Leaving the images out, output each entry below exactly.

(TASK DATA Opens)

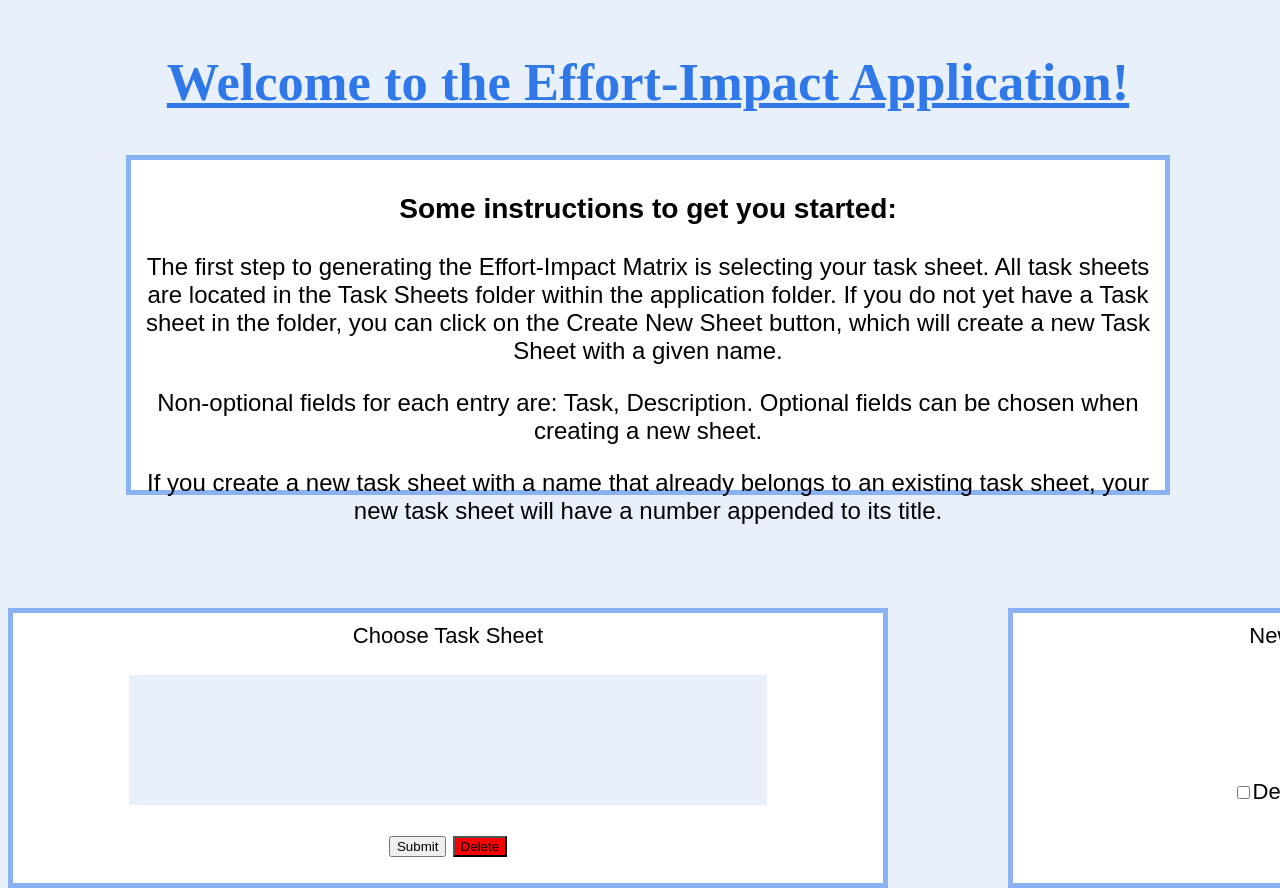
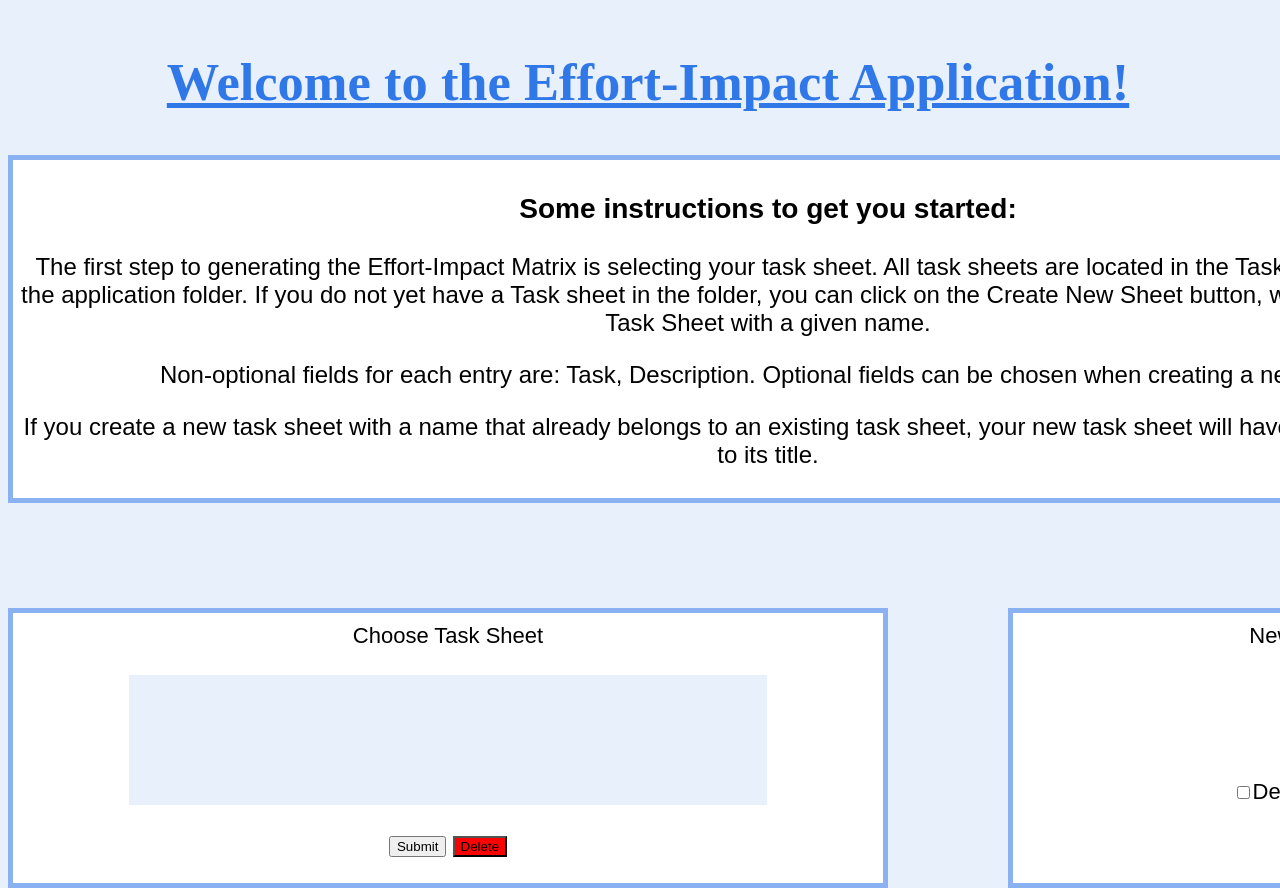
Before and after one commit to mankek/Effort-Impact, a Flask app: page / in a window 1280 px wide; the page is wider, and only the part inside the window is pictured. Run offline with Flask 2, Linux system fonts and the light colour scheme.

Commit message:
changes style on index instructions and header

```diff
--- a/App/static/styles/EI_index.css
+++ b/App/static/styles/EI_index.css
@@ -8,13 +8,14 @@ body{
     font-size: 35px;
     text-align: center;
     color: #3077e8;
+    width: 1000px;
+    margin: auto;
 }
 #instructions {
     position: relative;
     padding: 5px;
-    height: 40%;
     margin: auto;
-    width: 80%;
+    width: 1500px;
     font-size: 24px;
 }
 /* File selection/file creation divs container */
```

(TASK DATA Closes)

TASK RESULT -
Before and after one commit to mankek/Effort-Impact, a Flask app: page / in a window 1280 px wide; the page is wider, and only the part inside the window is pictured. Run offline with Flask 2, Linux system fonts and the light colour scheme.

Commit message:
changes style on index instructions and header

```diff
--- a/App/static/styles/EI_index.css
+++ b/App/static/styles/EI_index.css
@@ -8,13 +8,14 @@ body{
     font-size: 35px;
     text-align: center;
     color: #3077e8;
+    width: 1000px;
+    margin: auto;
 }
 #instructions {
     position: relative;
     padding: 5px;
-    height: 40%;
     margin: auto;
-    width: 80%;
+    width: 1500px;
     font-size: 24px;
 }
 /* File selection/file creation divs container */
```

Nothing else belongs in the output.